Friday, June 11, 2010

Thursday, June 3, 2010

Between Bullishness and Bearishness in Bond Markets

May has proven to be risk-awareness month for bond traders, as the 3-month, 5-year, and 10-year yields all experienced significant declines as traders withdrew from corporate debt markets and saturated Treasury markets.


A rise in the perceived riskiness of corporate debt encouraged traders to reduce demand for corporate bonds and increase demand for Treasury instruments, causing Treasury prices to rise and Treasury yields to drop as the supply of loanable funds increased.
"As a result," according to Investor's Business Daily, "Treasury bond funds soared in May. They gained 3.48% on average, according to preliminary data from Lipper Inc. Funds owning agency-backed securities scored gains too."

No doubt, the recent activity within the bond markets can be attributed to the debt crisis in Europe. Treasury bills, bonds, and notes are considered to be safe-haven instruments, as reflected by their routinely stellar credit ratings. However, Treasury prices fell yesterday and it appears that Treasury yields are on the rise again. According to Reuters, "
Benchmark 10-year notes US10YT=RR were down 15/32 in price at 101-18/32 after rising to a session high of 102-2/32. Their yield, which moves inversely to price, was 3.32 percent, up 5 basis points from late on Tuesday but still far below the high of 4.00 percent hit in early April." This indicates that perhaps a mild bullishness exists among traders.

Tuesday, June 1, 2010

Japanese Govenerment to Exempt Foreign Investors from the Corporate Bond Tax

Good news from Japan. According to Reuters, the Japanese Financial Services Agency is seeking to temporarily exempt foreign investors from paying the corporate bond tax on Japanese bonds. Why? According to the FSA, the corporate bond tax is a 15% fee withheld from the interest income earned from holding Japanese bonds. According to Reuters, "Out of some 68.1 trillion yen ($748 billion) in Japanese corporate bonds outstanding as of March 2009, foreigners held a mere 0.6 percent." FSA officials believe that the corporate bond tax is but one cause of this diminutive attention from foreign investors.

If the goal of the FSA is to increase the demand for Japanese bonds, then removing the corporate bond tax is an appropriate decision. Ceteris paribus, if taxes imposed upon the bond-interest earned by bondholders (lenders why purchase bonds) decrease, then the wealth of bondholders and the expected returns on bonds will increase. Furthermore, if the wealth of bondholders and the expected returns on bonds increase, then the demand for bonds will increase as well since these are determinants of bond demand.
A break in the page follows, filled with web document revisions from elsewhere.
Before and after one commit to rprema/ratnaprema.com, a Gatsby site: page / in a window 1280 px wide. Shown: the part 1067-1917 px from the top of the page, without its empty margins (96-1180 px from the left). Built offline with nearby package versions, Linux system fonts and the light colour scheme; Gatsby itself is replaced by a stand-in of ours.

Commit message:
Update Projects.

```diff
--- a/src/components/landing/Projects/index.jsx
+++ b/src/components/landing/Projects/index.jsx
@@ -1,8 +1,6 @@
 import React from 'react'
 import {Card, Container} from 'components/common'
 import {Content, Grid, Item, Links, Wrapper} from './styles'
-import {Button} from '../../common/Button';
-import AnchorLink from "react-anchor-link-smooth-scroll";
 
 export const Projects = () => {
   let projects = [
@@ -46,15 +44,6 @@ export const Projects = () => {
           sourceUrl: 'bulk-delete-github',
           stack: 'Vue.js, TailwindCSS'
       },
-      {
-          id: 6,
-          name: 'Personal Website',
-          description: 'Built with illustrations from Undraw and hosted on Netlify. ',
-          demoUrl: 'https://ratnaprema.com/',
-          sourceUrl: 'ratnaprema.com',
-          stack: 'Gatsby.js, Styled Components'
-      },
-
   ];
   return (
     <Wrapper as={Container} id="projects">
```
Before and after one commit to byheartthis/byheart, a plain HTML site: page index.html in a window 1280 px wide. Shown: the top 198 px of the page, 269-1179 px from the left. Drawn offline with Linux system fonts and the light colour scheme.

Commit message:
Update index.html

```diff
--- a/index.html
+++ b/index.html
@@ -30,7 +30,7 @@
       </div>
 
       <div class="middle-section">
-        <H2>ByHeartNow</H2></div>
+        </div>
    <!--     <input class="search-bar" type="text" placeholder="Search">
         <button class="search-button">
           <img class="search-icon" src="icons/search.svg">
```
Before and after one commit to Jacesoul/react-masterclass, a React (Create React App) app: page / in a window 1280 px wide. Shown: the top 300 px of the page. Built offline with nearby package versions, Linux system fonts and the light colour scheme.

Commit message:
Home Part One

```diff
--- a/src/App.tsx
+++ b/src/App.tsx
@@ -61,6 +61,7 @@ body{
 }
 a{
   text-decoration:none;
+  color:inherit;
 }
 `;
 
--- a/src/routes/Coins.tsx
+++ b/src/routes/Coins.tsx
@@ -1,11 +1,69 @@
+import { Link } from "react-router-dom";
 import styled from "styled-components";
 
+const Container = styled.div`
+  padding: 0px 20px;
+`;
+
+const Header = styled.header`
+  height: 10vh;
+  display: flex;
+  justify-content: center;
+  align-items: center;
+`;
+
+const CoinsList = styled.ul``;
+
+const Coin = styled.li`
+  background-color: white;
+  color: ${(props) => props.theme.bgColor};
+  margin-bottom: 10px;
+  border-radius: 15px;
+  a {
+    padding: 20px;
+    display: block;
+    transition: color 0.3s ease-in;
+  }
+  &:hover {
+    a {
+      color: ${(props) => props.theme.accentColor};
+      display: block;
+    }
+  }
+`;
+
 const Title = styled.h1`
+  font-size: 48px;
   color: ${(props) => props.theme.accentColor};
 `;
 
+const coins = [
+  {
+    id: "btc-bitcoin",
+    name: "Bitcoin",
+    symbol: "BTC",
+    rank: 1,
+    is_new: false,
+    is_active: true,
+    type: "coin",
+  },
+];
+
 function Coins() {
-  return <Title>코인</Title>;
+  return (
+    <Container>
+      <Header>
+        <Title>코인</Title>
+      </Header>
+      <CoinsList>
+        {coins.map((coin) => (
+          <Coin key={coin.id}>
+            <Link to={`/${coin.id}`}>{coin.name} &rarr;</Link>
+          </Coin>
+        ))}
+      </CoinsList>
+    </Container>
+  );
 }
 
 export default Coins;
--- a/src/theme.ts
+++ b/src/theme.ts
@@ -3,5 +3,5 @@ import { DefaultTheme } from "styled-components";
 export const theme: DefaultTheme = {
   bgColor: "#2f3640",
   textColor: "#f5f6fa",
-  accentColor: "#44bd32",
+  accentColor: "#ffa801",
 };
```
Moreover, if the demand for bonds increases, then the supply of loanable funds will increase, since every bond transaction involves an exchange of loanable funds from bondholders to bond issuers. The exemption proves to be a step in the right direction for Japan, especially since it will enhance Japan's competitiveness with nations like Germany, Britain, France and the U.S. where such taxes on foreigners are non-existent.

-Kitano, Masayuki, and Naoyuki Katayama. "Japan to Exempt Foreigners from Corporate Bond Tax | Reuters." Business & Financial News, Breaking US & International News | 01 June 2010. Web. 02 June 2010.